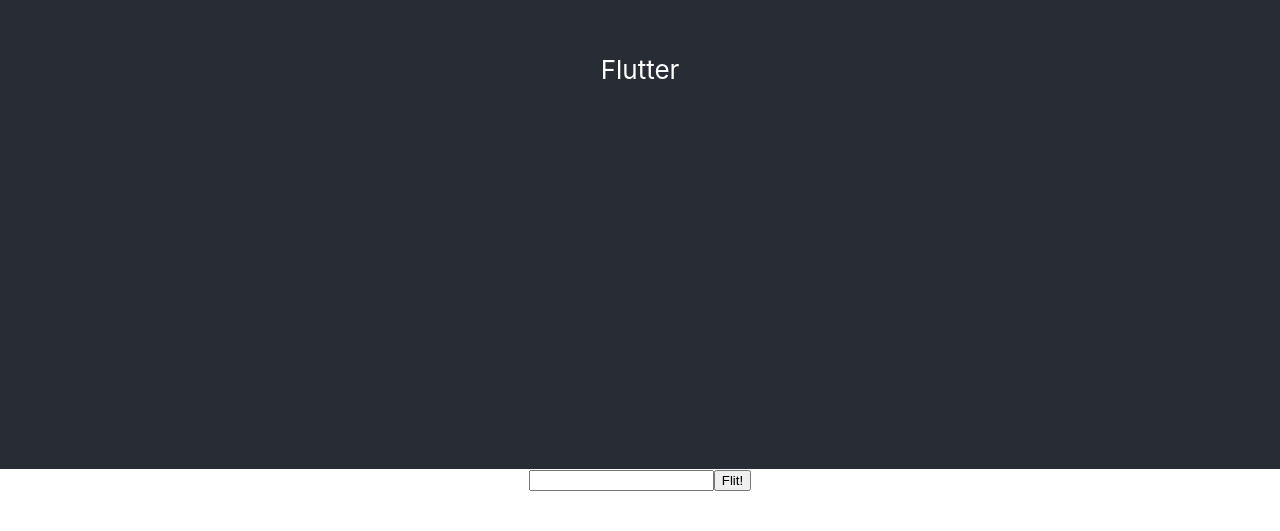
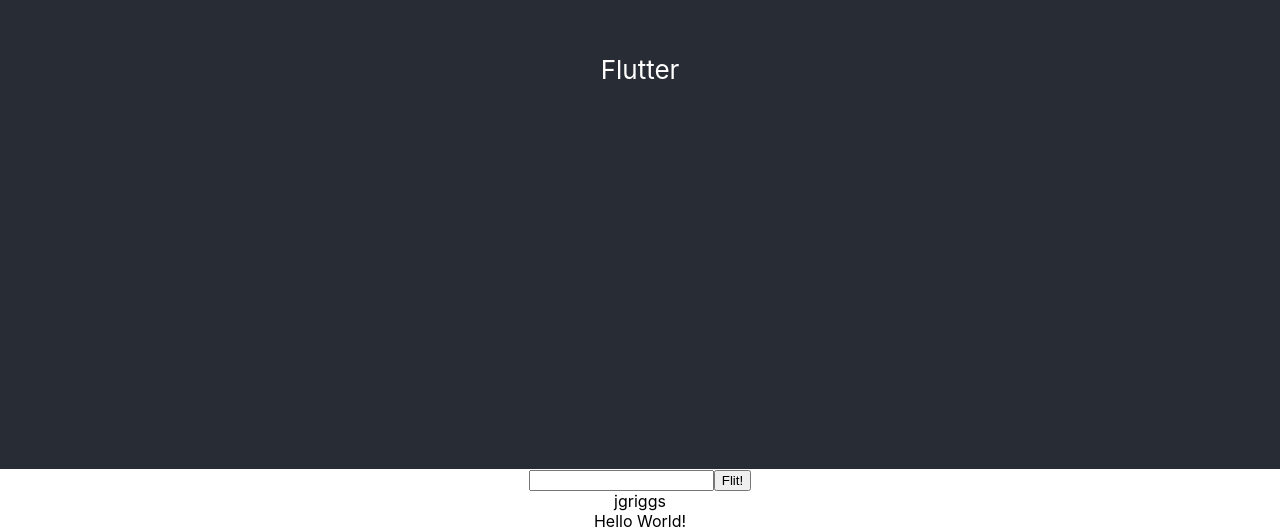
Before and after one commit to jocafrin/TwitterClone, a React (Create React App) app in the folder twitter_clone/: page / in a window 1280 px wide. Shown: the part 331-862 px from the top of the page. Before the commit the page ends 822 px from the top, so only its background shows below. Built offline with nearby package versions, Linux system fonts and the light colour scheme.

Commit message:
Completed functionality

```diff
--- a/twitter_clone/src/components/EntryContainer.js
+++ b/twitter_clone/src/components/EntryContainer.js
@@ -29,9 +29,11 @@
         this.setState({[event.target.name]: event.target.value });
     };
 
-    newEntryHandler = () => {
+    newEntryHandler = (event) => {
+        event.preventDefault();
         const text = this.state.text;
         const addEntry = {
+            username: "jgriggs",
             text,
             id: this.props.entries ? this.props.entries.length: 0
         }
--- a/twitter_clone/src/components/EntryList.js
+++ b/twitter_clone/src/components/EntryList.js
@@ -4,10 +4,18 @@
   return (
     <div className="flitList">
       {props.entries.map(flit => {
-        return <div className="eachFlit">{flit.text}</div>;
+        return (
+          <div>
+            <span>{flit.username}</span>
+            <div className="eachFlit">{flit.text}</div>
+          </div>
+        );
       })}
     </div>
   );
 };
 
 export default EntryList;
+
+
+// eachFlit should be inline block
--- a/twitter_clone/src/reducers/entries.js
+++ b/twitter_clone/src/reducers/entries.js
@@ -1,6 +1,6 @@
 import { NEW_ENTRY, GET_ENTRY } from "../actions";
 
-export default (entries = [], action) => {
+export default (entries = [{text: "Hello World!", id: 0, username: "jgriggs" }], action) => {
   switch (action.type) {
     case NEW_ENTRY:
       return [...entries, action.payload];
```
....................
* PROBLEM
Reproduce the listing exactly. Leave its pictures out.

* ANSWER BOX
Before and after one commit to jocafrin/TwitterClone, a React (Create React App) app in the folder twitter_clone/: page / in a window 1280 px wide. Shown: the part 331-862 px from the top of the page. Before the commit the page ends 822 px from the top, so only its background shows below. Built offline with nearby package versions, Linux system fonts and the light colour scheme.

Commit message:
Completed functionality

```diff
--- a/twitter_clone/src/components/EntryContainer.js
+++ b/twitter_clone/src/components/EntryContainer.js
@@ -29,9 +29,11 @@
         this.setState({[event.target.name]: event.target.value });
     };
 
-    newEntryHandler = () => {
+    newEntryHandler = (event) => {
+        event.preventDefault();
         const text = this.state.text;
         const addEntry = {
+            username: "jgriggs",
             text,
             id: this.props.entries ? this.props.entries.length: 0
         }
--- a/twitter_clone/src/components/EntryList.js
+++ b/twitter_clone/src/components/EntryList.js
@@ -4,10 +4,18 @@
   return (
     <div className="flitList">
       {props.entries.map(flit => {
-        return <div className="eachFlit">{flit.text}</div>;
+        return (
+          <div>
+            <span>{flit.username}</span>
+            <div className="eachFlit">{flit.text}</div>
+          </div>
+        );
       })}
     </div>
   );
 };
 
 export default EntryList;
+
+
+// eachFlit should be inline block
--- a/twitter_clone/src/reducers/entries.js
+++ b/twitter_clone/src/reducers/entries.js
@@ -1,6 +1,6 @@
 import { NEW_ENTRY, GET_ENTRY } from "../actions";
 
-export default (entries = [], action) => {
+export default (entries = [{text: "Hello World!", id: 0, username: "jgriggs" }], action) => {
   switch (action.type) {
     case NEW_ENTRY:
       return [...entries, action.payload];
```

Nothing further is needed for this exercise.